Collection entries:

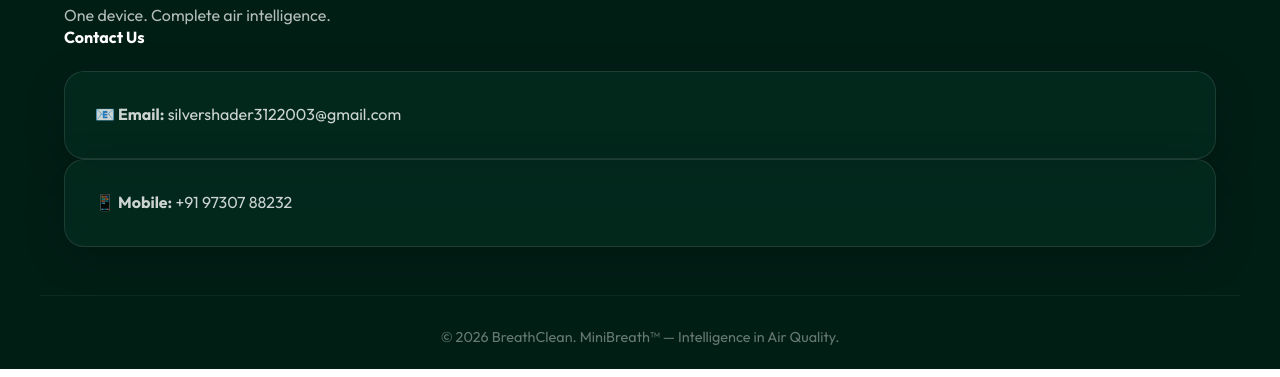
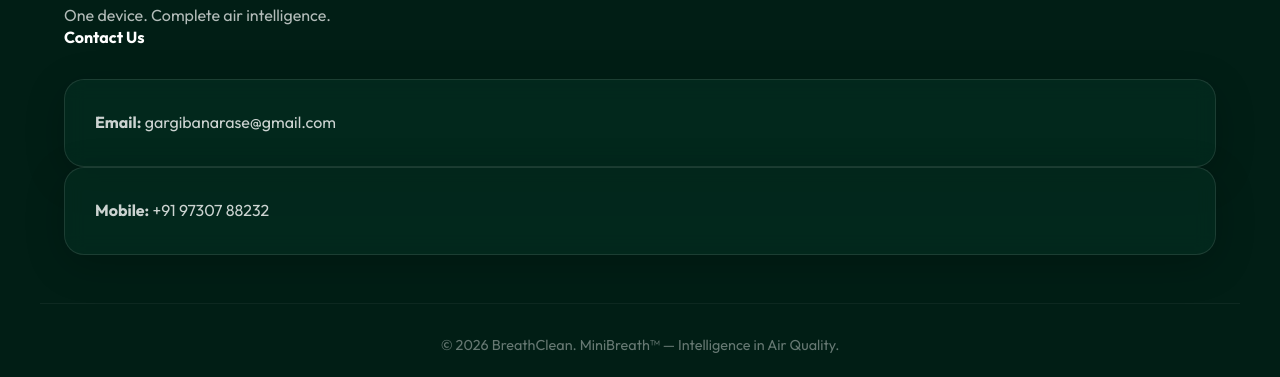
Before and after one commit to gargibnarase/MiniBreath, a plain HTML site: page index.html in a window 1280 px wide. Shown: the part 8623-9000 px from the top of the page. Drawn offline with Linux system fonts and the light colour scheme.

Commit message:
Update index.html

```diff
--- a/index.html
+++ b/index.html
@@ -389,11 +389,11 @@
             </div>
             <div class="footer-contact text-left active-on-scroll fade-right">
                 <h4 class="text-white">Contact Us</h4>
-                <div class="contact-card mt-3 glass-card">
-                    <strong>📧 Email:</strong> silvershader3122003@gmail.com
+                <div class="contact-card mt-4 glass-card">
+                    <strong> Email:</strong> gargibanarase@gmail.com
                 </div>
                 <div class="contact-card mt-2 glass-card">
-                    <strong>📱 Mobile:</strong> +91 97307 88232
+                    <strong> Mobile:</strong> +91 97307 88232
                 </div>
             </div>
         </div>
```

* _EXERCISE_
Return the records verbatim, minus pictures.

* _EXERCISE ANSWER_
Before and after one commit to gargibnarase/MiniBreath, a plain HTML site: page index.html in a window 1280 px wide. Shown: the part 8623-9000 px from the top of the page. Drawn offline with Linux system fonts and the light colour scheme.

Commit message:
Update index.html

```diff
--- a/index.html
+++ b/index.html
@@ -389,11 +389,11 @@
             </div>
             <div class="footer-contact text-left active-on-scroll fade-right">
                 <h4 class="text-white">Contact Us</h4>
-                <div class="contact-card mt-3 glass-card">
-                    <strong>📧 Email:</strong> silvershader3122003@gmail.com
+                <div class="contact-card mt-4 glass-card">
+                    <strong> Email:</strong> gargibanarase@gmail.com
                 </div>
                 <div class="contact-card mt-2 glass-card">
-                    <strong>📱 Mobile:</strong> +91 97307 88232
+                    <strong> Mobile:</strong> +91 97307 88232
                 </div>
             </div>
         </div>
```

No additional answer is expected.